Saturday, February 22, 2014


(Wichita Recordings)

My old friend Ken, one time way back in High School – probably spontaneously, as we were about to begin a test in something like Geometry class – blurted out one of his many invented jokes.  He said: “I hate taking tests at the zoo.”  Of course, what you may have already surmised is that this is not a good way to set up a joke.  There’s no inherent response that such a statement will illicit, such as a ‘knock knock’ joke, which universally brings about the response: “who’s there?”  Somehow though, we were all tuned in enough to set him up as he needed to bring about the punch line.  “Why do you hate taking tests at the zoo, Ken?” - came the response.  “I always end up next to the cheatahs.”  And now, here we are 25 plus years later and I am listening to the debut album by a band named Cheatahs, before attending the first stop on their first US tour here in Portland tonight (2/22/14).  I cannot imagine a connection here, besides that they are using the term Cheatahs in the same twisted context.  Word has it that this UK-based four-piece, comprised of an American, a Canadian, a Brit and a German, coined the name because they were all involved with other projects, but were moonlighting with each other as they formed this band.  Whatever the case, I’m glad they went the route they’ve chosen, because their previous Extended Plays collection (my 2013 #11 pick seen here) and now this debut are dominating my music world.

As mentioned in my review of Extended Plays, this band dwells in musical styling’s that were guiding my days back in the early 90s.  They could be ripped for being too derivative, but I simply don’t care.  This new album contains a fire and passion and a quality that overcomes everything.  What I liked about the best of the old “shoegaze” bands (a terrible UK press term thrown at a wide variety of bands of that era, because their stage presence was too insular and not rock star-ish enough for headline hungry writers) were that they acted as a complete unit.  All of the instruments (be it guitars, bass, keyboards, drums, vocals, etc.) were on equal footing.  The songs were more about the whole impression - a wash of noise that could somehow be loud and bold, dreamy and atmospheric, and most importantly melodic, all at the same time!  When bands such as Swervedriver, Ride, My Bloody Valentine, Slowdive, early Moose, Lush, Catherine Wheel, Pale Saints, Curve and many many blew my freaking mind and expanded my horizons twenty plus years ago, it was because they somehow encapsulated everything that I had previously loved about music up to that point and pushed it to new territories.  Cheatahs have brought this all back to me and it sounds as fresh now as it ever did then.

For those familiar with the band up to this point, the second EP Sans lead off track “The Swan” makes a triumphant appearance in all of its huge pounding and soaring glory.  It has the same kind of vibe as Interpol’s “PDA,” but not as dry and angular.  Also, both sides of their late 2013 pre-LP single emerge in fuller forms.  The “Son of Mustang Ford” careening abandon and white hot riffage of “Kenworth” slowly dissolves into a floating in space ambient conclusion, while the super catchy buzz and spooky keyboards of “Cut the Grass” are allowed to come to a proper conclusion now, as the abrupt fade-out from the 7” is corrected.  Meanwhile all of the new material blasts and swoons perfectly.
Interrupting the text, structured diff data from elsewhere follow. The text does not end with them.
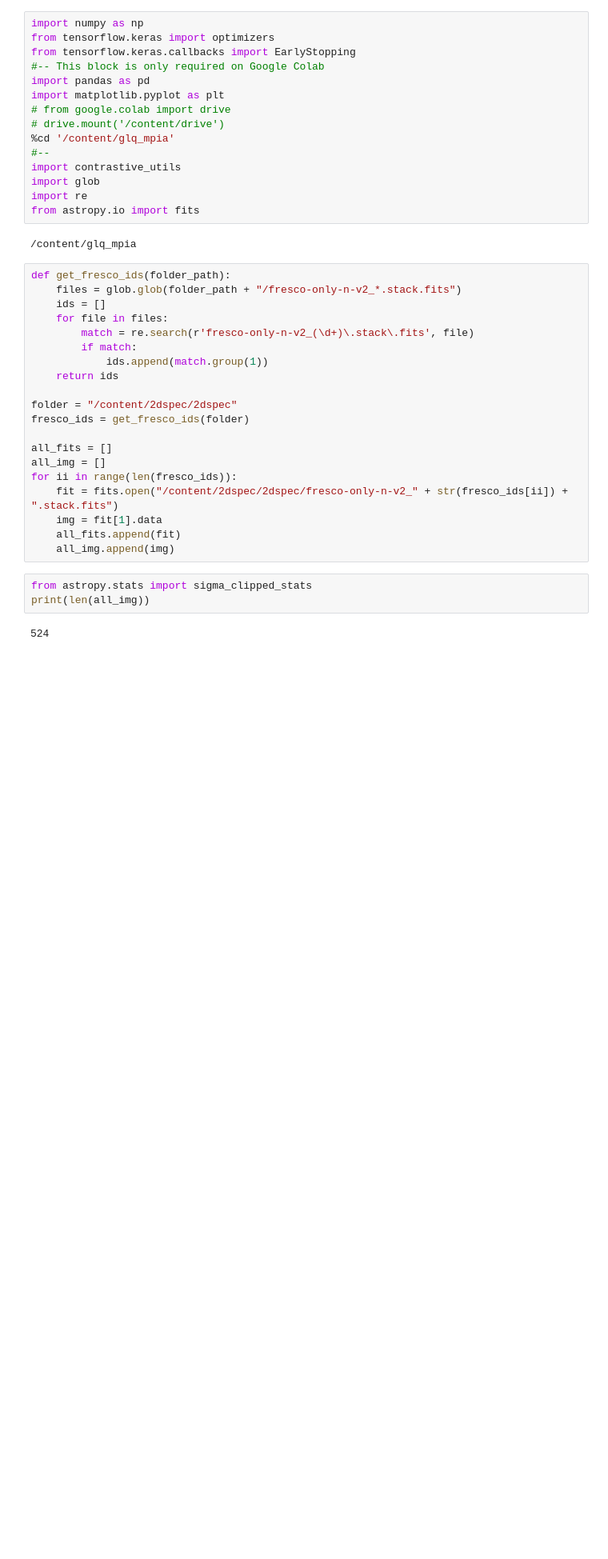
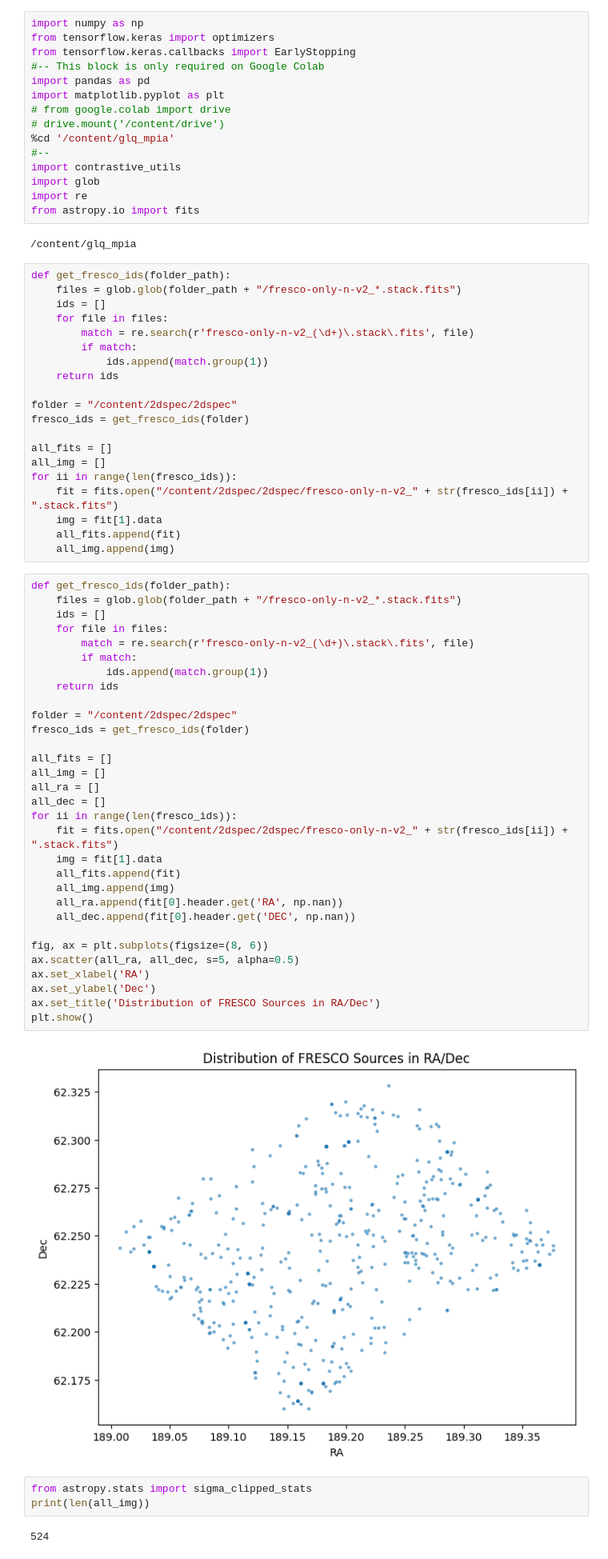
Before and after one commit to Chartman25/UnigeMasters, a Jupyter notebook: contrastive_learning.ipynb, the cells around one changed output. Shown at 80% size. Cells and saved outputs as stored; diff of their text form; blank space fills up the shorter version.

```diff
--- a/contrastive_learning.ipynb
+++ b/contrastive_learning.ipynb
@@ -35,6 +35,39 @@ for ii in range(len(fresco_ids)):
     img = fit[1].data
     all_fits.append(fit)
     all_img.append(img)
+# %%
+def get_fresco_ids(folder_path):
+    files = glob.glob(folder_path + "/fresco-only-n-v2_*.stack.fits")
+    ids = []
+    for file in files:
+        match = re.search(r'fresco-only-n-v2_(\d+)\.stack\.fits', file)
+        if match:
+            ids.append(match.group(1))
+    return ids
+
+folder = "/content/2dspec/2dspec"
+fresco_ids = get_fresco_ids(folder)
+
+all_fits = []
+all_img = []
+all_ra = []
+all_dec = []
+for ii in range(len(fresco_ids)):
+    fit = fits.open("/content/2dspec/2dspec/fresco-only-n-v2_" + str(fresco_ids[ii]) + ".stack.fits")
+    img = fit[1].data
+    all_fits.append(fit)
+    all_img.append(img)
+    all_ra.append(fit[0].header.get('RA', np.nan))
+    all_dec.append(fit[0].header.get('DEC', np.nan))
+
+fig, ax = plt.subplots(figsize=(8, 6))
+ax.scatter(all_ra, all_dec, s=5, alpha=0.5)
+ax.set_xlabel('RA')
+ax.set_ylabel('Dec')
+ax.set_title('Distribution of FRESCO Sources in RA/Dec')
+plt.show()
+# %% [output]
+[figure, added]
 # %%
 from astropy.stats import sigma_clipped_stats
 print(len(all_img))
```
Also changed, not shown: parts of 2 cells of this notebook.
The album feels cohesive and flows naturally.  The new single “Get Tight” alternates a grinding power chord with each sung lyric and manages to alternate between heavy rock, dreamy psychedelia, and catchy three minute pop song.  Elsewhere, the opening mellow instrumental snippet of “1” explodes into “Geographic” whose hard strummed guitar hook instantly puts this song into overdrive, while the blistering and gliding “Northern Exposure” and its amazing chorus brings to mind the inspiration that is Teenage Fanclub’s “Star Sign.”  The second half of the album is the first real sign of their My Bloody Valentine influence, as “IV” is rife with layers of see-saw off-kilter feedback waves over the top of a stuttering shuffle beat.  The album closes with the most melancholic sounding song of the collection, “Loon Calls,” which is also one of their strongest to date,

It’s always difficult to describe what music sounds like, but it’s even harder when everything fits together so well in these ‘washes’ of melodic sound.  It takes so many listens to break apart mentally each component’s importance to the whole.  What I can say though, is that this is a lot of fun to listen to and both of their CDs have been on constant repeat at home and in my car for some time now.  I do not see that ending any time soon.  Now should I try and tell them Ken’s joke sometime before or after their performance tonight?  Probably not.

Cheatahs "Get Tight"


No comments:

Post a Comment